**RECORDS SUPPLIED:**
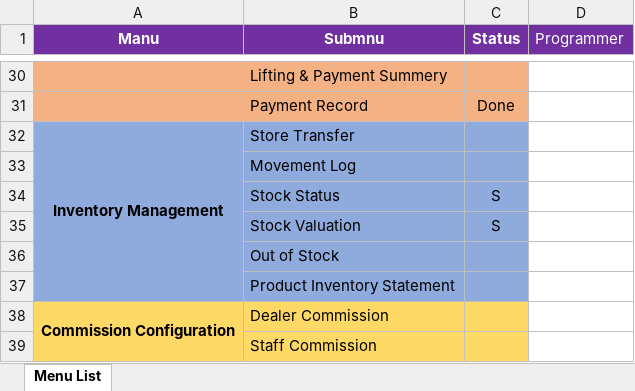
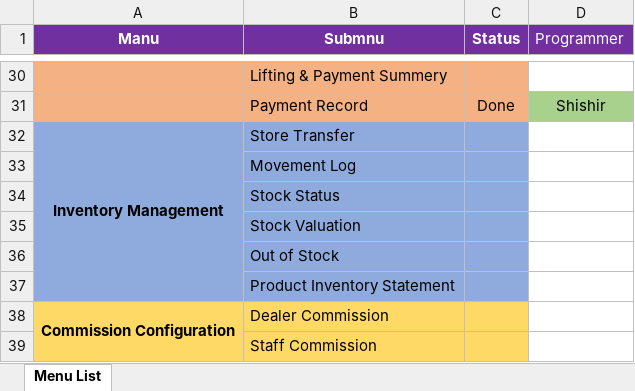
Before and after one commit to DewHunt/Electronics-Sales-Invent, an Excel workbook: Sales-Invent-Electronic.xlsx, sheet Menu List, drawn as a sheet; only a part is shown, gaps mark what is left out; values as stored, in another font and other column widths than the file's, no borders; the diff covers the shown part only; the diff names each change by its address in the sheet, - before the commit and + after, or states it on an @@ line.

```diff
--- a/Sales-Invent-Electronic.xlsx (sheet Menu List)
+++ b/Sales-Invent-Electronic.xlsx (sheet Menu List)
-D31 (Programmer): (empty)
+D31 (Programmer): Shishir
-D31 fill: none
+D31 fill: #A9D18E
-C34:C35 (Status): S
+C34:C35 (Status): (empty)
```
Also changed, not shown: 5 edited cells, cell formats and merged cells elsewhere in this sheet, 30 other files.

**THE PROBLEM:** Where an entry includes an image, skip the image and return everything else exactly.

**ANSWER SECTION:**
Before and after one commit to DewHunt/Electronics-Sales-Invent, an Excel workbook: Sales-Invent-Electronic.xlsx, sheet Menu List, drawn as a sheet; only a part is shown, gaps mark what is left out; values as stored, in another font and other column widths than the file's, no borders; the diff covers the shown part only; the diff names each change by its address in the sheet, - before the commit and + after, or states it on an @@ line.

```diff
--- a/Sales-Invent-Electronic.xlsx (sheet Menu List)
+++ b/Sales-Invent-Electronic.xlsx (sheet Menu List)
-D31 (Programmer): (empty)
+D31 (Programmer): Shishir
-D31 fill: none
+D31 fill: #A9D18E
-C34:C35 (Status): S
+C34:C35 (Status): (empty)
```
Also changed, not shown: 5 edited cells, cell formats and merged cells elsewhere in this sheet, 30 other files.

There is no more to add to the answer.